When is the last time you gave serious thought to the dangers posed by nuclear weapons? Probably not since those awful years under Ronald Reagan, when it seemed we were this close to a nuclear-level confrontation with the Soviets, and when at least one top official blithely observed that Japan after all had recovered just fine after Hiroshima and Nagasaki. Now, as Cold War nostalgia replaces Cold War terror, as our attention is riveted on insurgents running amok in the Middle East, and as drones look like the latest weapon of choice, nuclear weapons are on the back burner. But they shouldn’t be, and not just because of North Korea’s small arsenal or Iran’s potential.
In my first post I proposed that global climate change is the number-one threat to humankind. But for some observers, the possible use of a nuclear weapon, by design or accident, outranks even climate change as the most urgent threat.
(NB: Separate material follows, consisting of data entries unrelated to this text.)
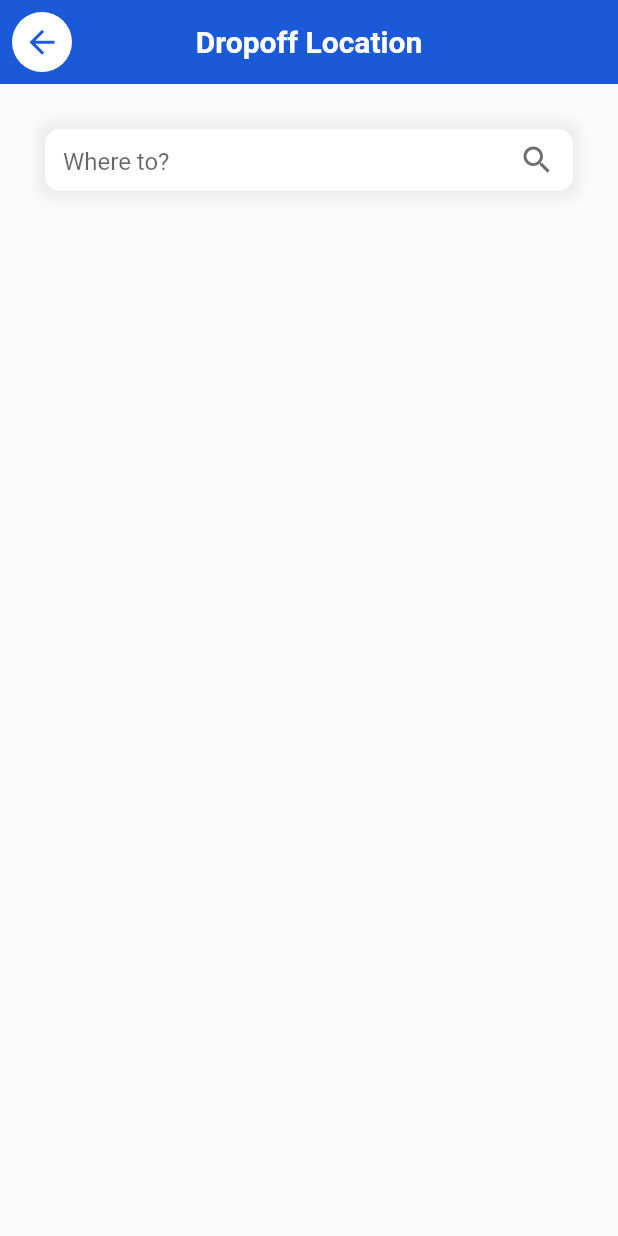
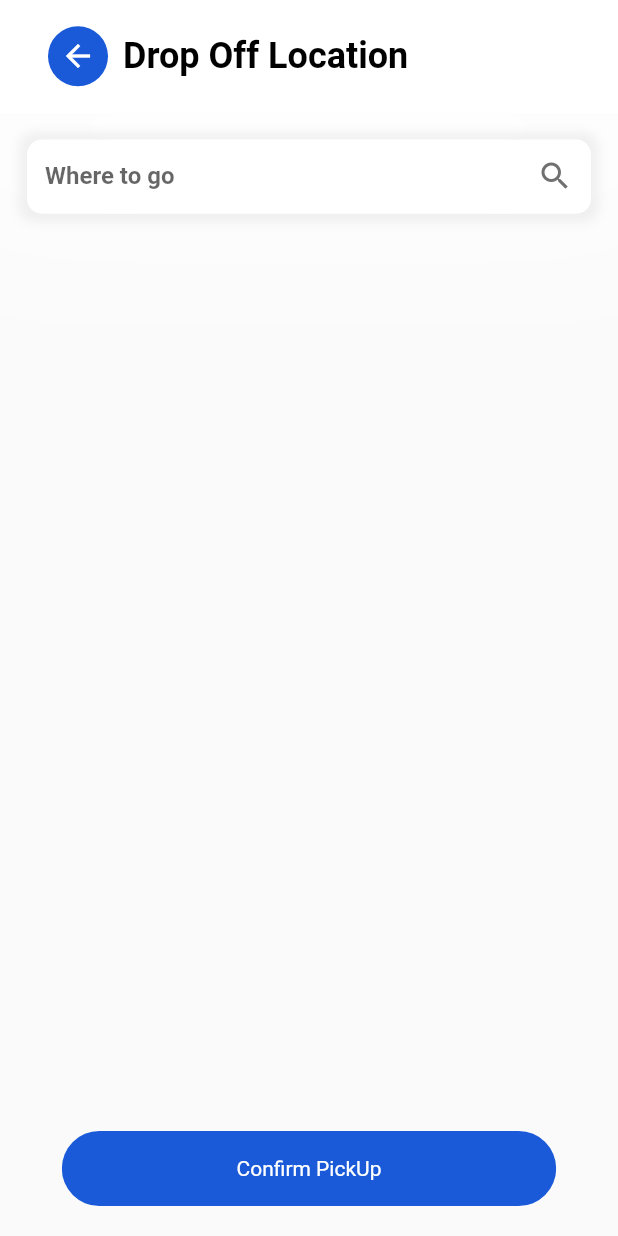
Before and after one commit to sadeelmu/Ontheway, a Flutter app: the LocationSearchScreen screen opened by its route, on a phone screen of 412 x 824 dp. Run offline on Flutter 3.47's test engine with Material 2 defaults, Android fonts, the phone set to English and light mode, and no system bars; our stand-ins replace geolocator, google_maps_flutter; missing offline and left inert: flutter_polyline_points.

Commit message:
drop off alternative, not sure if routers are working

```diff
--- a/lib/app.dart
+++ b/lib/app.dart
@@ -14,7 +14,7 @@ class App extends StatelessWidget {
   @override
   Widget build(BuildContext context) {
 
-    return MaterialApp(initialRoute: RoutesConstants.location_search_page, routes: routes);
+    return MaterialApp(initialRoute: RoutesConstants.destination_page, routes: routes);
 
 
   }
--- a/lib/core/constants/routers_constants.dart
+++ b/lib/core/constants/routers_constants.dart
@@ -5,4 +5,5 @@ class RoutesConstants {
   static const location_search_page = "location_search_page";
   static const ride_options_page = "ride_options_page";
   static const location_pickup = "location_pickup";
+  static const dropoff_location = "dropoff_location";
 }
--- a/lib/core/screens/location_search/location_search_screen.dart
+++ b/lib/core/screens/location_search/location_search_screen.dart
@@ -6,7 +6,11 @@ import 'package:beltareeq/core/services/mock_services.dart';
 import 'package:beltareeq/core/shared_widgets/location_search_tile.dart';
 import 'package:flutter/material.dart';
 
+
 import '../../constants/color_constants.dart';
+import '../../constants/routers_constants.dart';
+import '../../custom_widgets/custom_app_bar.dart';
+import '../../utils/custom_map_search_screen.dart';
 
 class LocationSearchScreen extends StatefulWidget {
   const LocationSearchScreen({Key? key}) : super(key: key);
@@ -21,151 +25,171 @@ class _LocationSearchScreenState extends State<LocationSearchScreen> {
   @override
   Widget build(BuildContext context) {
     return Scaffold(
-      appBar: AppBar(
-        backgroundColor: ColorConstants.color_0xff1A5AD9,
-        elevation: 0,
-        centerTitle: true,
-        title: CustomText(
-          title: "Dropoff Location",
-          style: TextStyle(color: ColorConstants.color_0xffffffff, fontWeight: FontWeight.bold),
-        ),
-        leading: InkWell(
-          onTap: () {
-            Navigator.pop(context);
+        backgroundColor: ColorConstants.color_0xffffffff,
+        appBar: BaseAppBar(
+            backgroundColor: ColorConstants.color_0xffffffff,
+            coloredfirstTextColor: ColorConstants.color_0xff1A5AD9,
+            isToLined: false,
+            secondeText: "Drop Off Location",
+            secondeTextColor: Colors.black,
+            avatarColor: ColorConstants.color_0xff1A5AD9,
+            iconColor: ColorConstants.color_0xffffffff,
+            hasBackIcon: true),
+        body: CustomMapSearchScreen(
+          hasButton: true,
+          buttonTab: () {
+            Navigator.pushNamed(context, RoutesConstants.location_pickup);
           },
-          child: Padding(
-            padding: const EdgeInsets.all(8.0),
-            child: CircleAvatar(
-              child: const Icon(
-                Icons.arrow_back_outlined,
-                color: ColorConstants.color_0xff1A5AD9,
-                size: 25,
-              ),
-              backgroundColor: ColorConstants.color_0xffffffff,
-            ),
-          ),
-        ),
-      ),
-      body: SafeArea(
-        child: Padding(
-          padding: const EdgeInsets.all(30),
-          child: Column(
-            children: [
-              Row(
-                children: [
-                  Expanded(
-                    child: Container(
-                      height: MediaQuery.of(context).size.height * 0.05,
-                      decoration: BoxDecoration(
-                          borderRadius: BorderRadius.circular(10),
-                          color: Colors.white,
-                          boxShadow: [BoxShadow(spreadRadius: 5, blurRadius: 5, color: Colors.black.withOpacity(0.05))]),
-                      child: TextField(
-                          readOnly: true,
-                          onTap: () {
-                            shouldShowListController.sink.add(true);
-                          },
-                          textAlignVertical: TextAlignVertical.center,
-                          decoration: InputDecoration(
-                              suffixIcon: Icon(
-                                Icons.search,
-                                color: ColorConstants.color_0xff707070,
-                              ),
-                              contentPadding: EdgeInsets.only(bottom: 5, left: 12),
-                              hintStyle: TextStyle(fontWeight: FontWeight.normal),
-                              hintText: "Where to?",
-                              border: InputBorder.none,
-                              alignLabelWithHint: true)),
-                    ),
-                  ),
-                ],
-              ),
-
-
-              SizedBox(
-                height: 20),
-
-
-              StreamBuilder<bool>(
-                  stream: shouldShowListController.stream,
-                  initialData: false,
-                  builder: (context, snapshot) {
-                    if (snapshot.data ?? false) {
-                      return Expanded(
-
-                        child: ListView.builder(
-                          itemBuilder: (context, count) {
-                            return Container(
-                              child: Column(
-                                crossAxisAlignment: CrossAxisAlignment.start,
-                                children: [
-                                  SizedBox(
-                                    height: 15,
-                                  ),
-                                Row(
-                                  children: [
-                                    CircleAvatar(child: Icon(Icons.favorite_rounded, color: ColorConstants.color_0xffffffff,),backgroundColor: ColorConstants.color_0xff003B8E,),
-                                    SizedBox(
-                                      width: 10,
-                                    ),
-                                    Column(children: [
-                                      CustomText(
-                                        title: "Saved Places",
-                                        style: TextStyle(),
-                                        shouldFit: false,
-                                      ),
-                                      SizedBox(
-                                        height: 5,
-                                      ),
-                                    ]),
-                                  ],
-                                ),
-                                  Divider(
-                                    color: ColorConstants.color_0xff1A5AD9,
-                                  ),
-                                  LocationSearchTile(),
-
-                                  SizedBox(
-                                    height: 5,
-                                  ),
-                                  Row(
-                                    children: [
-                                      CircleAvatar(child: Icon(Icons.history, color: ColorConstants.color_0xffffffff,),backgroundColor: ColorConstants.color_0xff003B8E,),
-                                      SizedBox(
-                                        width: 10,
-                                      ),
-                                      Column(children: [
-                                        CustomText(
-                                          title: "Recent Places",
-                                          style: TextStyle(),
-                                          shouldFit: false,
-                                        ),
-                                        SizedBox(
-                                          height: 5,
-                                        ),
-                                      ]),
-                                    ],
-                                  ),
-                                  Divider(
-                                    color: ColorConstants.color_0xff1A5AD9,
-                                  ),
-                                  LocationSearchTile(),
-                                ],
-                              ),
-                            );
-                          },
-                          itemCount: MockService().mockLoction.length,
-                          padding: const EdgeInsets.all(5),
-                        ),
-                      );
-                    } else {
-                      return Container();
-                    }
-                  }),
-            ],
-          ),
-        ),
-      ),
+        )
+    //   appBar: AppBar(
+    //     backgroundColor: ColorConstants.color_0xff1A5AD9,
+    //     elevation: 0,
+    //     centerTitle: true,
+    //     title: CustomText(
+    //       title: "Dropoff Location",
+    //       style: TextStyle(color: ColorConstants.color_0xffffffff, fontWeight: FontWeight.bold),
+    //     ),
+    //     leading: InkWell(
+    //       onTap: () {
+    //         Navigator.pop(context);
+    //       },
+    //       child: Padding(
+    //         padding: const EdgeInsets.all(8.0),
+    //         child: CircleAvatar(
+    //           child: const Icon(
+    //             Icons.arrow_back_outlined,
+    //             color: ColorConstants.color_0xff1A5AD9,
+    //             size: 25,
+    //           ),
+    //           backgroundColor: ColorConstants.color_0xffffffff,
+    //         ),
+    //       ),
+    //     ),
+    //   ),
+    //   body: SafeArea(
+    //     child: Padding(
+    //       padding: const EdgeInsets.all(30),
+    //       child: Column(
+    //         children: [
+    //           Row(
+    //             children: [
+    //               Expanded(
+    //                 child: Container(
+    //                   height: MediaQuery.of(context).size.height * 0.05,
+    //                   decoration: BoxDecoration(
+    //                       borderRadius: BorderRadius.circular(10),
+    //                       color: Colors.white,
+    //                       boxShadow: [BoxShadow(spreadRadius: 5, blurRadius: 5, color: Colors.black.withOpacity(0.05))]),
+    //                   child: TextField(
+    //                       readOnly: true,
+    //                       onTap: () {
+    //                         shouldShowListController.sink.add(true);
+    //                       },
+    //                       textAlignVertical: TextAlignVertical.center,
+    //                       decoration: InputDecoration(
+    //                           suffixIcon: Icon(
+    //                             Icons.search,
+    //                             color: ColorConstants.color_0xff707070,
+    //                           ),
+    //                           contentPadding: EdgeInsets.only(bottom: 5, left: 12),
+    //                           hintStyle: TextStyle(fontWeight: FontWeight.normal),
+    //                           hintText: "Where to?",
+    //                           border: InputBorder.none,
+    //                           alignLabelWithHint: true)),
+    //                 ),
+    //               ),
+    //             ],
+    //           ),
+    //
+    //
+    //
+    //
+    //           StreamBuilder<bool>(
+    //               stream: shouldShowListController.stream,
+    //               initialData: false,
+    //               builder: (context, snapshot) {
+    //                 if (snapshot.data ?? false) {
+    //                   return Expanded(
+    //
+    //                     child: ListView.builder(
+    //                       itemBuilder: (context, count) {
+    //                         return Container(
+    //                           child:
+    //                           Column(
+    //                             crossAxisAlignment: CrossAxisAlignment.start,
+    //                             children: [
+    //                               SizedBox(
+    //                                 height: 15,
+    //                               ),
+    //                             Row(
+    //                               children: [
+    //                                 CircleAvatar(child: Icon(Icons.favorite_rounded, color: ColorConstants.color_0xffffffff,),backgroundColor: ColorConstants.color_0xff1A5AD9,),
+    //                                 SizedBox(
+    //                                   width: 10,
+    //                                 ),
+    //                                 Column(children: [
+    //                                   CustomText(
+    //                                     title: "Saved Places",
+    //                                     style: TextStyle(),
+    //                                     shouldFit: false,
+    //                                   ),
+    //                                   SizedBox(
+    //                                     height: 5,
+    //                                   ),
+    //                                 ]),
+    //                               ],
+    //                             ),
+    //                               Divider(
+    //                                 color: ColorConstants.color_0xff1A5AD9,
+    //                               ),
+    //                               LocationSearchTile(),
+    //
+    //                               SizedBox(
+    //                                 height: 5,
+    //                               ),
+    //                               Row(
+    //                                 children: [
+    //                                   CircleAvatar(child: Icon(Icons.history, color: ColorConstants.color_0xffffffff,),backgroundColor: ColorConstants.color_0xff1A5AD9,),
+    //                                   SizedBox(
+    //                                     width: 10,
+    //                                   ),
+    //                                   Column(children: [
+    //                                     CustomText(
+    //                                       title: "Recent Places",
+    //                                       style: TextStyle(),
+    //                                       shouldFit: false,
+    //                                     ),
+    //                                     SizedBox(
+    //                                       height: 5,
+    //                                     ),
+    //                                   ]),
+    //                                 ],
+    //                               ),
+    //                               Divider(
+    //                                 color: ColorConstants.color_0xff1A5AD9,
+    //                               ),
+    //                               LocationSearchTile(),
+    //
+    //
+    //                             ],
+    //                           ),
+    //
+    //                         );
+    //                       },
+    //                       itemCount: MockService().mockLoction.length,
+    //                       padding: const EdgeInsets.all(5),
+    //
+    //                     ),
+    //                   );
+    //                 } else {
+    //                   return Container();
+    //                 }
+    //               }),
+    //
+    //         ],
+    //       ),
+    //     ),
+    //   ),
     );
   }
 }
--- a/lib/core/services/mock_services.dart
+++ b/lib/core/services/mock_services.dart
@@ -4,14 +4,8 @@ import 'package:beltareeq/core/models/mock_location_model.dart';
 class MockService {
   List<LocationModel> mockLoction = [
     LocationModel(isFavrite: true, locationName: "Home", locationSubTitle: "seventh Circle"),
-    LocationModel(isFavrite: false, locationName: "Home", locationSubTitle: "seventh Circle"),
-    LocationModel(isFavrite: true, locationName: "Home", locationSubTitle: "seventh Circle"),
-    LocationModel(isFavrite: true, locationName: "Home", locationSubTitle: "seventh Circle"),
-    LocationModel(isFavrite: true, locationName: "Home", locationSubTitle: "seventh Circle"),
-    LocationModel(isFavrite: true, locationName: "Home", locationSubTitle: "seventh Circle"),
-    LocationModel(isFavrite: true, locationName: "Home", locationSubTitle: "seventh Circle"),
-    LocationModel(isFavrite: true, locationName: "Home", locationSubTitle: "seventh Circle"),
-    LocationModel(isFavrite: true, locationName: "Home", locationSubTitle: "seventh Circle"),
+    LocationModel(isFavrite: false, locationName: "PSUT", locationSubTitle: "Queen Rania Street"),
+
   ];
   List<RideOptionsMockModel> rideOptionModel = [
     RideOptionsMockModel(
--- a/lib/core/shared_widgets/location_search_tile.dart
+++ b/lib/core/shared_widgets/location_search_tile.dart
@@ -28,12 +28,16 @@ class _LocationSearchTileState extends State<LocationSearchTile> {
             title:  "PSUT",
             style: TextStyle(),
             shouldFit: false,
+
           ),
           SizedBox(
             height: 5,
           ),
-        ]),
+        ]
+
+        ),
       ],
+
     );
 
 
```
Also changed, not shown: lib/core/screens/dropoff_page/dropoff_page_screen.dart (added, +40 -0 lines).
These days we’re inclined to think that a premeditated use of a nuclear weapon is inconceivable, since the leaders of a country that launched it would surely know that it would suffer a devastating attack in return. Thus, the usual argument goes, the only rational reason for possessing such a weapon is to deter its use by another country. However logical that may sound, it ignores at least two possibilities: first, that a nation’s leaders will, on the basis of rational calculation, deploy and use a nuclear weapon first (i.e., preemptively) in self-defense, perhaps believing that the attacked country would not counterattack; second, that a nuclear weapon will be detonated accidently, precipitating either a great loss of life or an unintended nuclear war.
The second of these two possibilities is my main subject here. It supports the following proposition: The mere possession of a nuclear weapon poses an incalculable threat to humanity.
One type of nuclear weapon accident is “broken arrows,” the Pentagon’s term for loss or theft of a nuclear weapon due to crashes by aircraft and submarines carrying one. By one count, 32 such accidents involving the US military have occurred since 1950 (www.atomicarchive.com/Almanac/Brokenarrows_static.shtml). Most of these happened early in the Cold War. A second type is nuclear “near misses,” the result of breakdowns in communication and safety precautions. This type is a constant. A just-released study of thirteen near misses, from the 1962 US-Soviet missile crisis over Cuba and India-Pakistan confrontations in 1999 and 2002, to the 2009 collision of British and French nuclear submarines, concludes that the risk of war or catastrophic loss of life is a good deal higher than we might imagine (www.chathamhouse.org/publications/papers/view/199200).
With over 17,000 nuclear weapons stockpiled in nine countries—the US, Russia, China, France, Britain, India, Pakistan, Israel, and North Korea—and a few other countries (such as Iran) possibly seeking to have them, the danger of a nuclear-weapon detonation, whether by accident or miscalculation, is always around. (The figure is from Ploughshares, at www.ploughshares.org./world-nuclear-stockpile-report). We prefer not to think about such a catastrophe, particularly since so many other sources of widespread destruction are available and seem more likely to be used, such as chemical and biological weapons. But the new Chatham House study cited above suggests otherwise.
A widely cited book published last year—Eric Schlosser’s Command and Control—gives us frightening details on the perils of handling nukes. Besides reviewing the postwar history of US administration of nuclear weapons, Schlosser interviewed people at every level of their control, including soldiers responsible for maintaining the missiles in underground silos. His book is a reminder that nuclear weapons, like any other complicated piece of technology (but of course not like any other in its capacity for destruction), pose countless potential, often unpredictable problems. Not least of them is the psychological pressure on the soldiers who guard them and who must always think about one day being ordered to unleash them. But not only soldiers, for we mustn’t forget that leaders in charge of nuclear launch codes might also be mentally impaired, such as Richard Nixon and Boris Yeltsin, who were heavy drinkers. In a word, too many things can go wrong, many things have gone wrong, and we’re terribly lucky that since 1945, a nuclear weapon hasn’t accidentally exploded near a city or been used as a weapon of war.
Part of the subtitle of Schlosser’s book refers to the “illusion of safety.” With good reason: He cites official, once-classified reports about the safety of nuclear weapons by concerned specialists ever since the 1950s. Consistently, these specialists identified numerous potential hazards that raised the risk of a major nuclear accident. As one of them wrote in the 1970s, “We are living on borrowed time.”
One of the conclusions of the Chatham House study is that in some near-miss cases, only prudent judgment by individuals saved the day. Decision making during the Cuban missile crisis, for instance, is often referred to as a model of calm deliberation. Actually, the Kennedy team, we now know, stumbled along in the “fog of war.” We were indeed lucky then; but as in any gamble, luck runs out at some point.